## Data records
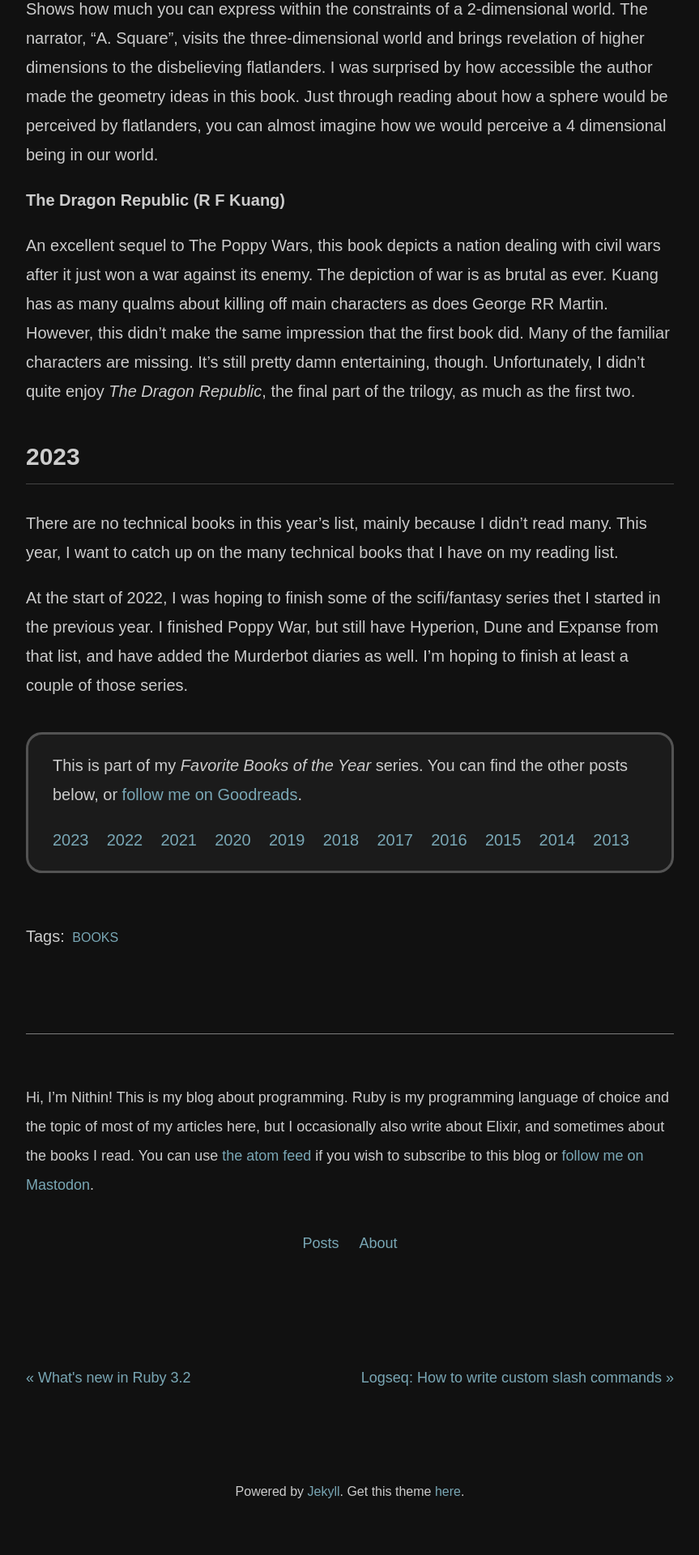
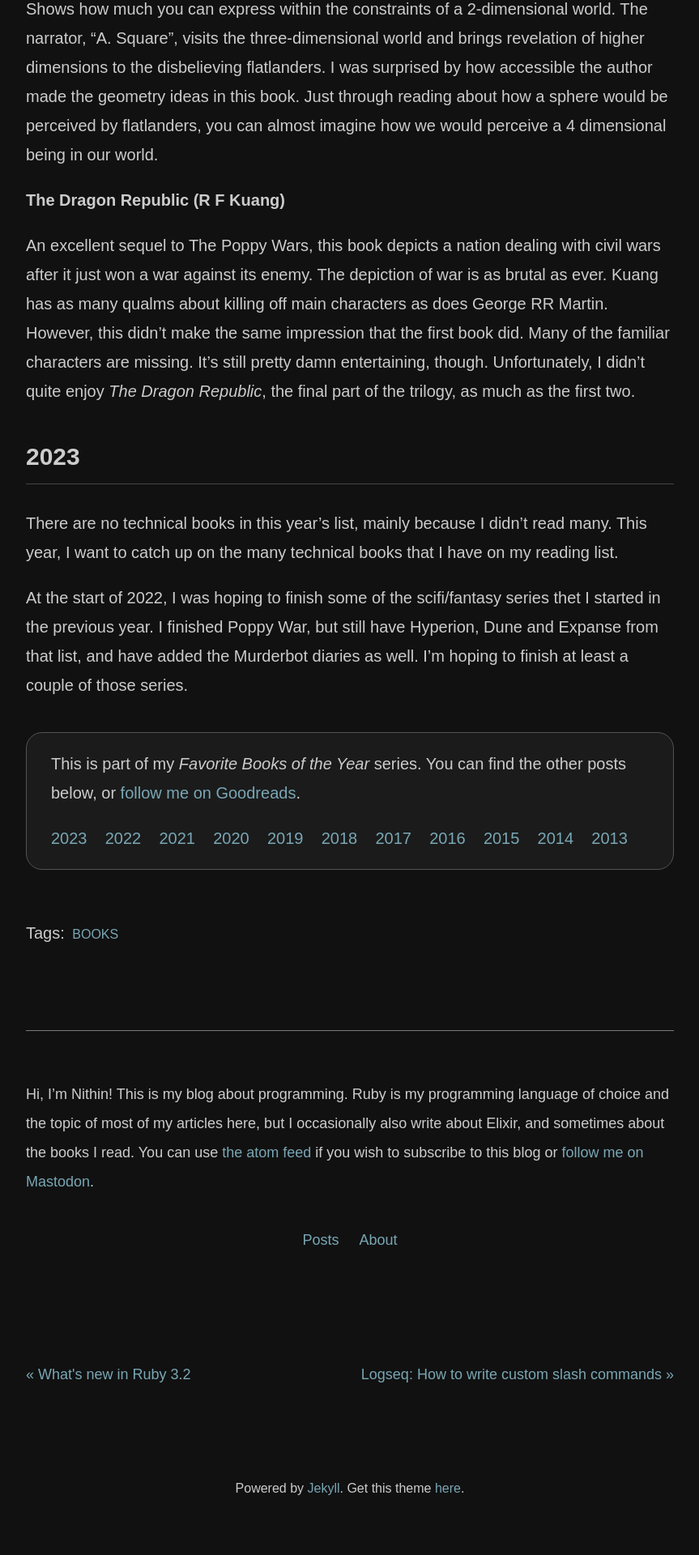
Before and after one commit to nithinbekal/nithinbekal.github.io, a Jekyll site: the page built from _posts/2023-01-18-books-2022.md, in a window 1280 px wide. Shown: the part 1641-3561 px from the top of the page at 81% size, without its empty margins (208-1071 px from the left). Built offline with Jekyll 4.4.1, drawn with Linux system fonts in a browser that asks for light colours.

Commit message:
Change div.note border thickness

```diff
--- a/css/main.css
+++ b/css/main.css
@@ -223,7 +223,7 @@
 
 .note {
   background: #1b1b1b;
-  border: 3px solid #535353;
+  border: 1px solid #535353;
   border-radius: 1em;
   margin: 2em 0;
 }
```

==

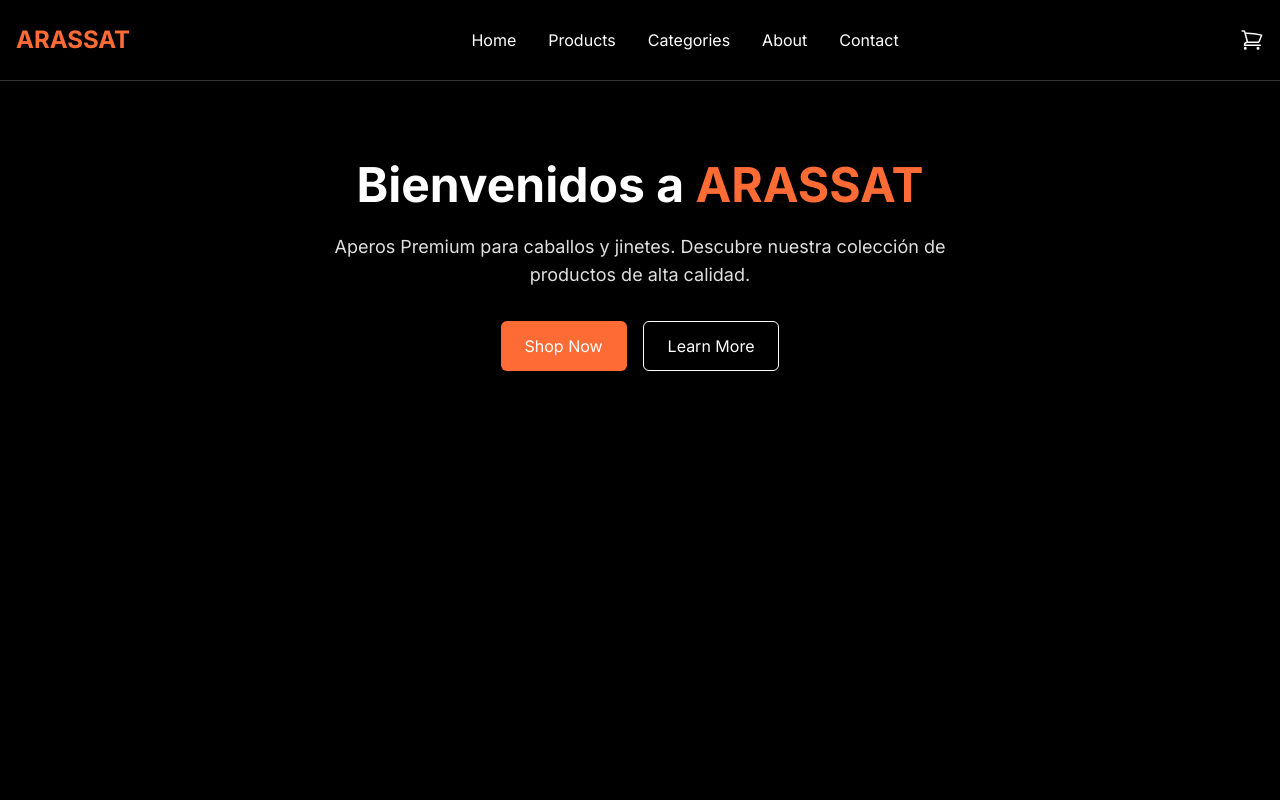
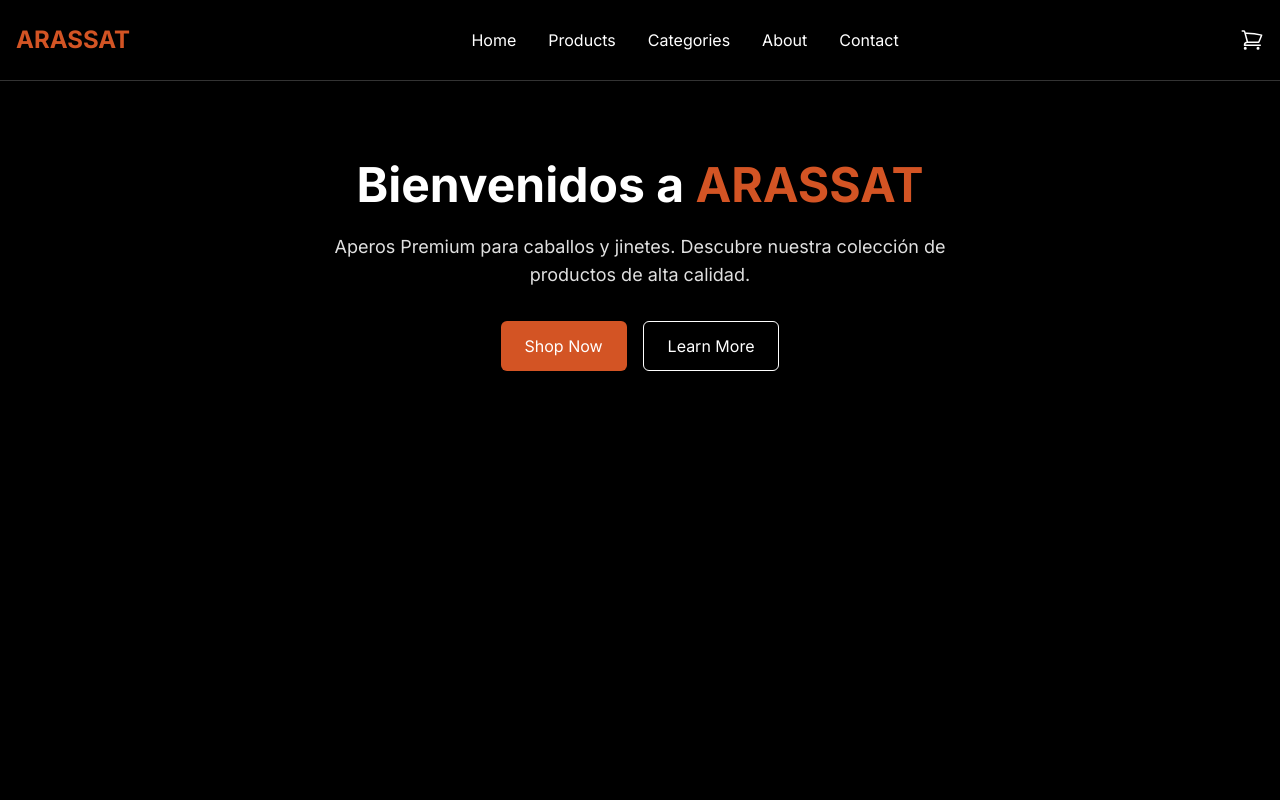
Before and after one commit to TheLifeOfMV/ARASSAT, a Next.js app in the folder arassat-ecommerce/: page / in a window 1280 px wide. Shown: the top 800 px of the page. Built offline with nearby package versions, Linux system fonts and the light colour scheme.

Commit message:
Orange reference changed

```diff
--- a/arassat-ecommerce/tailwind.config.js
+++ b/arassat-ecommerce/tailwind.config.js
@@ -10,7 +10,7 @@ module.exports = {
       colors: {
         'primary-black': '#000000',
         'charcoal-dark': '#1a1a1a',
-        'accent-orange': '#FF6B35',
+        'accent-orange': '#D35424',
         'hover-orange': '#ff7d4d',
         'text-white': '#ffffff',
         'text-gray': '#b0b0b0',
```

## About this task
Go through the entries above and copy each line holding the string "border".

## Answer section
Change div.note border thickness
-  border: 3px solid #535353;
+  border: 1px solid #535353;
   border-radius: 1em;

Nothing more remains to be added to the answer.